While it is true that online gaming can bring revenue to governments without having to directly raise individual taxes, the rate is something that must be seriously considered in any discussion about the sustainability of the market.

Pennsylvania’s SB 900 proposes a 54 percent tax rate for regulated online gambling. This would be the highest online gaming tax rate in the world for regulated commercial online gambling.

It would create several issues that would make the operating environment very challenging.

Pennsylvania gaming returns already among the worst for consumers

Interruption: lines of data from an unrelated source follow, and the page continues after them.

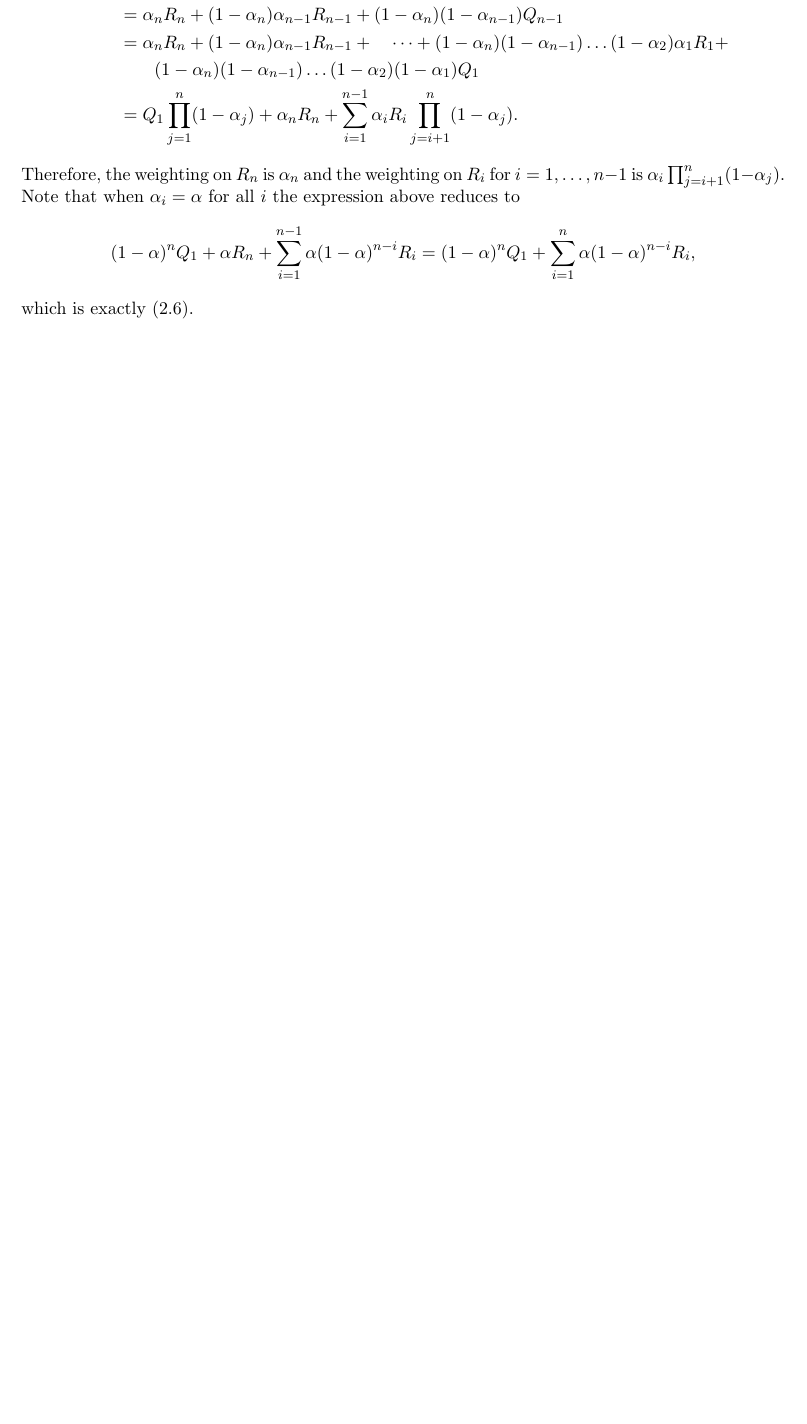
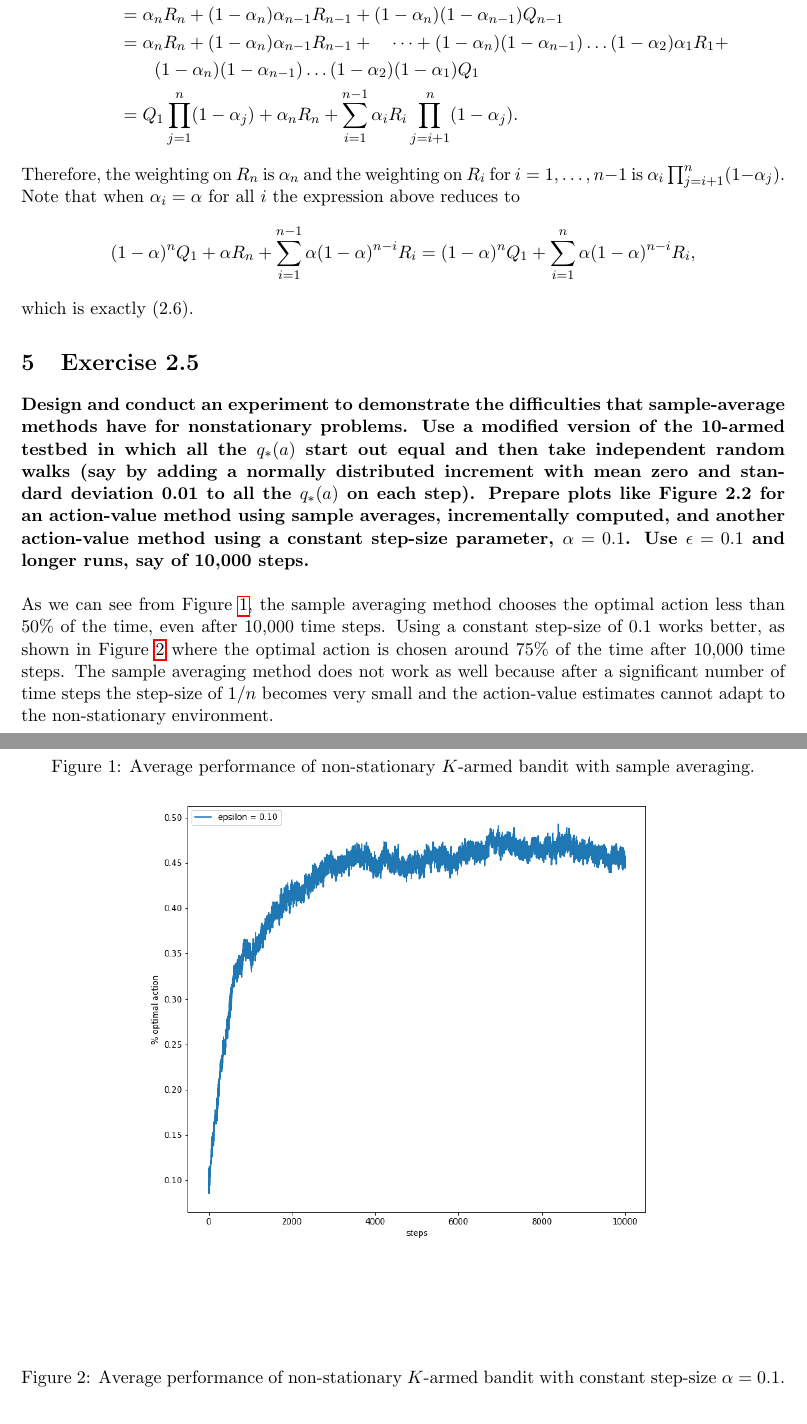
Before and after one commit to rafarui/reinforcement-learning-book, a LaTeX document (chapter2/latex/solutions.tex): part of page 2 of 2 before the commit and two parts of pages 2 and 3 of 3 after it, the two joined at a grey line, cut so that both start at the same text, the shorter picture padded with empty space. Compiled offline with pdfLaTeX.

Commit message:
add solution to 2.5

```diff
--- a/chapter2/latex/solutions.tex
+++ b/chapter2/latex/solutions.tex
@@ -109,3 +109,21 @@ Therefore, the weighting on $R_n$ is $\alpha_n$ and the weighting on $R_i$ for $
 \]
 which is exactly (2.6).
 
+
+\section{Exercise 2.5}
+
+\textbf{Design and conduct an experiment to demonstrate the difficulties that sample-average methods have for nonstationary problems. Use a modified version of the 10-armed testbed in which all the $q_*(a)$ start out equal and then take independent random walks (say by adding a normally distributed increment with mean zero and standard deviation 0.01 to all the $q_*(a)$ on each step). Prepare plots like Figure 2.2 for an action-value method using sample averages, incrementally computed, and another action-value method using a constant step-size parameter, $\alpha = 0.1$. Use $\epsilon = 0.1$ and longer runs, say of 10,000 steps.}
+\\ \\
+As we can see from Figure \ref{fig:KArmedBanditNonStationarySampleAveraging}, the sample averaging method chooses the optimal action less than 50\% of the time, even after 10,000 time steps. Using a constant step-size of 0.1 works better, as shown in Figure \ref{fig:KArmedBanditNonStationaryConstantStep} where the optimal action is chosen around 75\% of the time after 10,000 time steps.  The sample averaging method does not work as well because after a significant number of time steps the step-size of $1/n$ becomes very small and the action-value estimates cannot adapt to the non-stationary environment.
+
+
+\begin{figure}
+	\centering
+	\caption{Average performance of non-stationary $K$-armed bandit with sample averaging.}
+	\includegraphics[scale=0.5]{ex2_5_1}
+	\label{fig:KArmedBanditNonStationarySampleAveraging}
+\end{figure}
+
+\begin{figure}
+	\centering
+	\caption{Average performance of non-stationary $K$-armed bandit with constant step-size $\alpha=0.1$.}
```
Also changed, not shown: chapter2/latex/ex2_5_1.png (added), chapter2/latex/ex2_5_2.png (added), chapter2/latex/solutions.pdf, chapter2/latex/solutions.tex (4 more changed lines), 4 other files.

It is no secret that a business passes on the cost of high tax rates and expensive regulations to its customers. The gaming industry is no different.

The 54 percent tax rate in SB 900 mirrors that of slots and video poker in Pennsylvania. It is no coincidence that the returns on slots and video poker at Pennsylvania are far below what is spread in Nevada and Atlantic City.

A report by the Post-Gazette showed that only West Virginia had lower returns on slots. The difference was only 0.1%.

The house edge on Pennsylvania slots was 51 percent higher than Nevada.

Even the Las Vegas Strip, where gamblers frequently complain about tight machines, returns 35 percent more than the similar games in Pennsylvania.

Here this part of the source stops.